Collected data entries:
▶
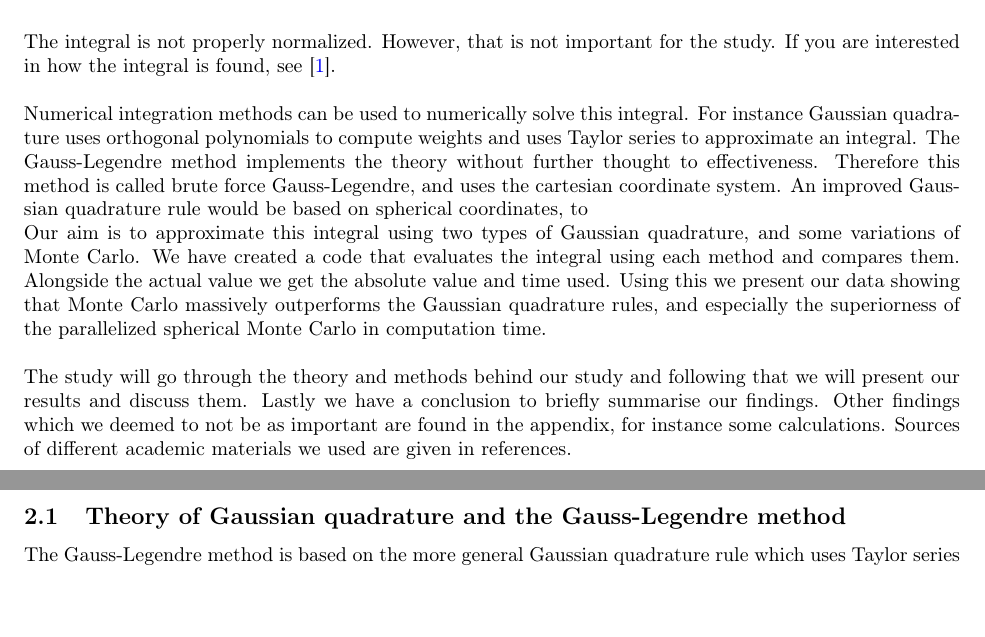
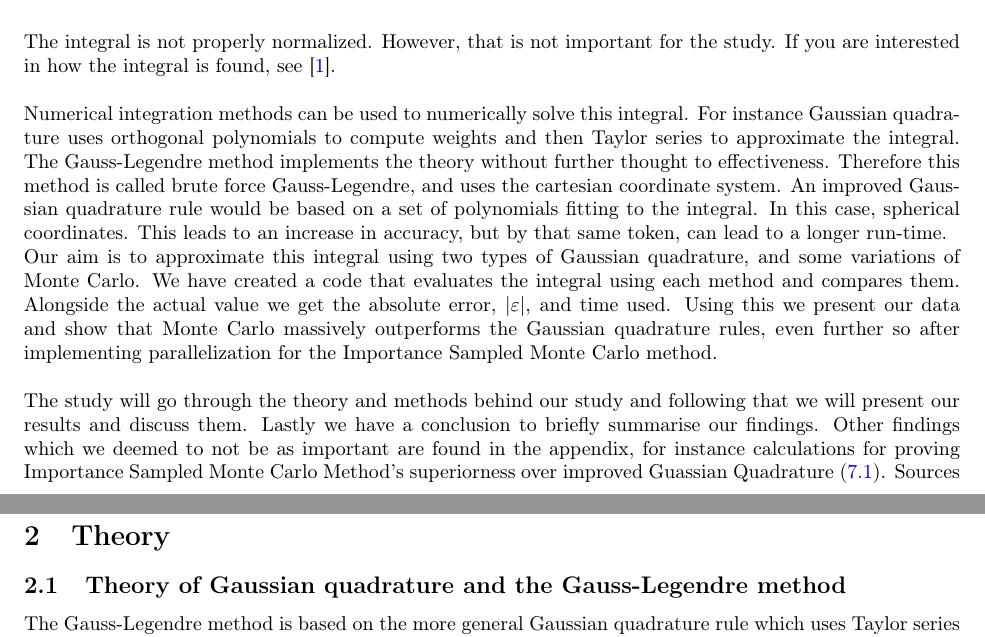
Before and after one commit to Erikbgram/Fys3150, a LaTeX document (Project 3/project3_uke40.tex): two parts of pages 4 and 5 of 12, joined at a grey line, cut so that both start at the same text, the shorter picture padded with empty space. Compiled offline with pdfLaTeX.

Commit message:
Update project3_uke40.tex

```diff
--- a/Project 3/project3_uke40.tex
+++ b/Project 3/project3_uke40.tex
@@ -195,11 +195,11 @@ The integral we are evaluating comes from the solution of Schrödinger's equatio
 
 The integral is not properly normalized. However, that is not important for the study. If you are interested in how the integral is found, see \cite{task}.\\
 
-Numerical integration methods can be used to numerically solve this integral. For instance Gaussian quadrature uses orthogonal polynomials to compute weights and uses Taylor series to approximate an integral. The Gauss-Legendre method implements the theory without further thought to effectiveness. Therefore this method is called brute force Gauss-Legendre, and uses the cartesian coordinate system. An improved Gaussian quadrature rule would be based on spherical coordinates, to
+Numerical integration methods can be used to numerically solve this integral. For instance Gaussian quadrature uses orthogonal polynomials to compute weights and then Taylor series to approximate the integral. The Gauss-Legendre method implements the theory without further thought to effectiveness. Therefore this method is called brute force Gauss-Legendre, and uses the cartesian coordinate system. An improved Gaussian quadrature rule would be based on a set of polynomials fitting to the integral. In this case, spherical coordinates. This leads to an increase in accuracy, but by that same token, can lead to a longer run-time.
 
-Our aim is to approximate this integral using two types of Gaussian quadrature, and some variations of Monte Carlo. We have created a code that evaluates the integral using each method and compares them. Alongside the actual value we get the absolute value and time used. Using this we present our data showing that Monte Carlo massively outperforms the Gaussian quadrature rules, and especially the superiorness of the parallelized spherical Monte Carlo in computation time. \\
+Our aim is to approximate this integral using two types of Gaussian quadrature, and some variations of Monte Carlo. We have created a code that evaluates the integral using each method and compares them. Alongside the actual value we get the absolute error, $|\varepsilon|$, and time used. Using this we present our data and show that Monte Carlo massively outperforms the Gaussian quadrature rules, even further so after implementing parallelization for the Importance Sampled Monte Carlo method.\\
 
-The study will go through the theory and methods behind our study and following that we will present our results and discuss them. Lastly we have a conclusion to briefly summarise our findings. Other findings which we deemed to not be as important are found in the appendix, for instance some calculations. Sources of different academic materials we used are given in references. \\
+The study will go through the theory and methods behind our study and following that we will present our results and discuss them. Lastly we have a conclusion to briefly summarise our findings. Other findings which we deemed to not be as important are found in the appendix, for instance calculations for proving Importance Sampled Monte Carlo Method's superiorness over improved Guassian Quadrature (\ref{MC>GQ}). Sources of different academic materials we used are given in references. \\
 
 
 %-------------------- Theory ------------------------------------
```
Also changed, not shown: Project 3/project3_uke40.tex (2 more changed lines).
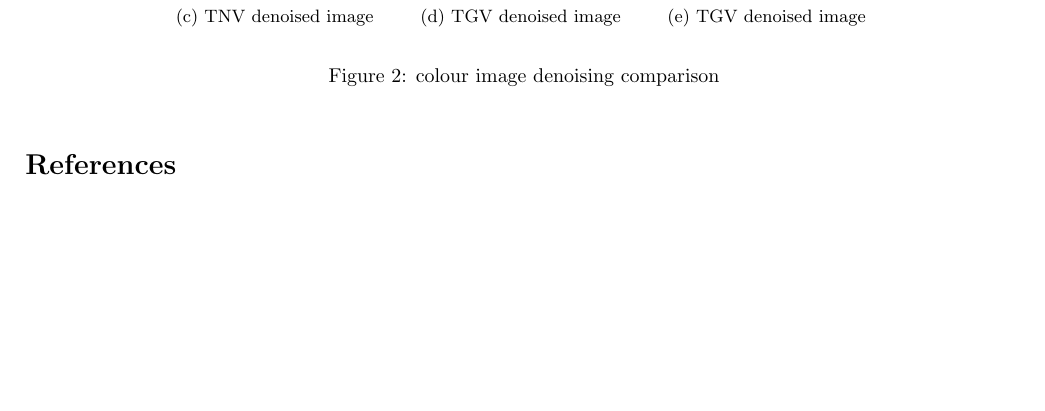
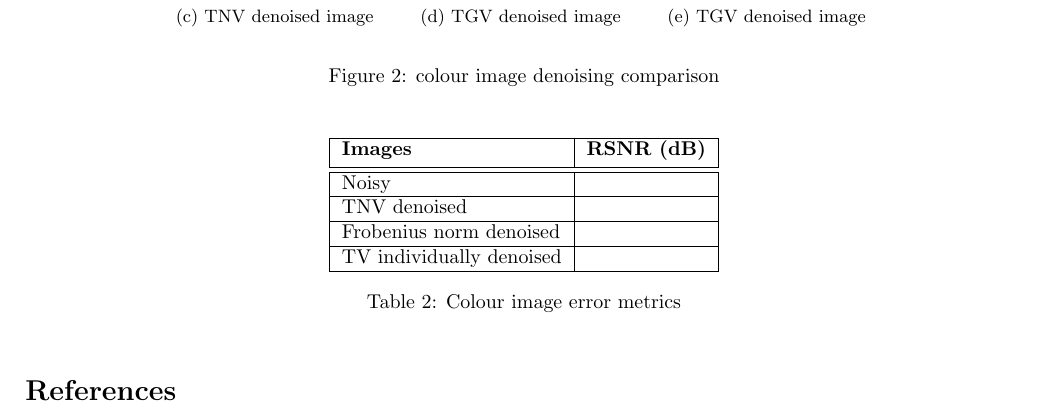
Before and after one commit to tedyiningding/Image-Denoising, a LaTeX document (doc/Image Denoising.tex): part of page 4 of 4, cut so that both start at the same text, the shorter picture padded with empty space. Compiled offline with pdfLaTeX.

Commit message:
Edited the document

```diff
--- a/doc/Image Denoising.tex
+++ b/doc/Image Denoising.tex
@@ -253,6 +253,25 @@ Qualitative results are shown in Figure \ref{fig:colour_comparison}. We also sho
     \label{fig:colour_comparison}
 \end{figure}
 
+\begin{table}[htbp]
+    \centering
+    \begin{tabular}{| l | l | l |}
+        \hline
+        \textbf{Images} & \textbf{RSNR (dB)} \\ [0.5ex]
+        \hline\hline
+        Noisy &  \\
+        \hline
+        TNV denoised &  \\
+        \hline
+        Frobenius norm denoised &  \\
+        \hline
+        TV individually denoised &  \\
+        \hline
+    \end{tabular}
+    \caption{Colour image error metrics}
+    \label{tab:colour_metrics}
+\end{table}
+
 \bibliographystyle{ieeetr}
 \bibliography{bib} \label{bib}
 
```
Also changed, not shown: doc/Image Denoising.tex (2 more changed lines).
◀
Work to be completed:
Output the records above exactly as they are, leaving out the pictures.

Task response:
Before and after one commit to Erikbgram/Fys3150, a LaTeX document (Project 3/project3_uke40.tex): two parts of pages 4 and 5 of 12, joined at a grey line, cut so that both start at the same text, the shorter picture padded with empty space. Compiled offline with pdfLaTeX.

Commit message:
Update project3_uke40.tex

```diff
--- a/Project 3/project3_uke40.tex
+++ b/Project 3/project3_uke40.tex
@@ -195,11 +195,11 @@ The integral we are evaluating comes from the solution of Schrödinger's equatio
 
 The integral is not properly normalized. However, that is not important for the study. If you are interested in how the integral is found, see \cite{task}.\\
 
-Numerical integration methods can be used to numerically solve this integral. For instance Gaussian quadrature uses orthogonal polynomials to compute weights and uses Taylor series to approximate an integral. The Gauss-Legendre method implements the theory without further thought to effectiveness. Therefore this method is called brute force Gauss-Legendre, and uses the cartesian coordinate system. An improved Gaussian quadrature rule would be based on spherical coordinates, to
+Numerical integration methods can be used to numerically solve this integral. For instance Gaussian quadrature uses orthogonal polynomials to compute weights and then Taylor series to approximate the integral. The Gauss-Legendre method implements the theory without further thought to effectiveness. Therefore this method is called brute force Gauss-Legendre, and uses the cartesian coordinate system. An improved Gaussian quadrature rule would be based on a set of polynomials fitting to the integral. In this case, spherical coordinates. This leads to an increase in accuracy, but by that same token, can lead to a longer run-time.
 
-Our aim is to approximate this integral using two types of Gaussian quadrature, and some variations of Monte Carlo. We have created a code that evaluates the integral using each method and compares them. Alongside the actual value we get the absolute value and time used. Using this we present our data showing that Monte Carlo massively outperforms the Gaussian quadrature rules, and especially the superiorness of the parallelized spherical Monte Carlo in computation time. \\
+Our aim is to approximate this integral using two types of Gaussian quadrature, and some variations of Monte Carlo. We have created a code that evaluates the integral using each method and compares them. Alongside the actual value we get the absolute error, $|\varepsilon|$, and time used. Using this we present our data and show that Monte Carlo massively outperforms the Gaussian quadrature rules, even further so after implementing parallelization for the Importance Sampled Monte Carlo method.\\
 
-The study will go through the theory and methods behind our study and following that we will present our results and discuss them. Lastly we have a conclusion to briefly summarise our findings. Other findings which we deemed to not be as important are found in the appendix, for instance some calculations. Sources of different academic materials we used are given in references. \\
+The study will go through the theory and methods behind our study and following that we will present our results and discuss them. Lastly we have a conclusion to briefly summarise our findings. Other findings which we deemed to not be as important are found in the appendix, for instance calculations for proving Importance Sampled Monte Carlo Method's superiorness over improved Guassian Quadrature (\ref{MC>GQ}). Sources of different academic materials we used are given in references. \\
 
 
 %-------------------- Theory ------------------------------------
```
Also changed, not shown: Project 3/project3_uke40.tex (2 more changed lines).
Before and after one commit to tedyiningding/Image-Denoising, a LaTeX document (doc/Image Denoising.tex): part of page 4 of 4, cut so that both start at the same text, the shorter picture padded with empty space. Compiled offline with pdfLaTeX.

Commit message:
Edited the document

```diff
--- a/doc/Image Denoising.tex
+++ b/doc/Image Denoising.tex
@@ -253,6 +253,25 @@ Qualitative results are shown in Figure \ref{fig:colour_comparison}. We also sho
     \label{fig:colour_comparison}
 \end{figure}
 
+\begin{table}[htbp]
+    \centering
+    \begin{tabular}{| l | l | l |}
+        \hline
+        \textbf{Images} & \textbf{RSNR (dB)} \\ [0.5ex]
+        \hline\hline
+        Noisy &  \\
+        \hline
+        TNV denoised &  \\
+        \hline
+        Frobenius norm denoised &  \\
+        \hline
+        TV individually denoised &  \\
+        \hline
+    \end{tabular}
+    \caption{Colour image error metrics}
+    \label{tab:colour_metrics}
+\end{table}
+
 \bibliographystyle{ieeetr}
 \bibliography{bib} \label{bib}
 
```
Also changed, not shown: doc/Image Denoising.tex (2 more changed lines).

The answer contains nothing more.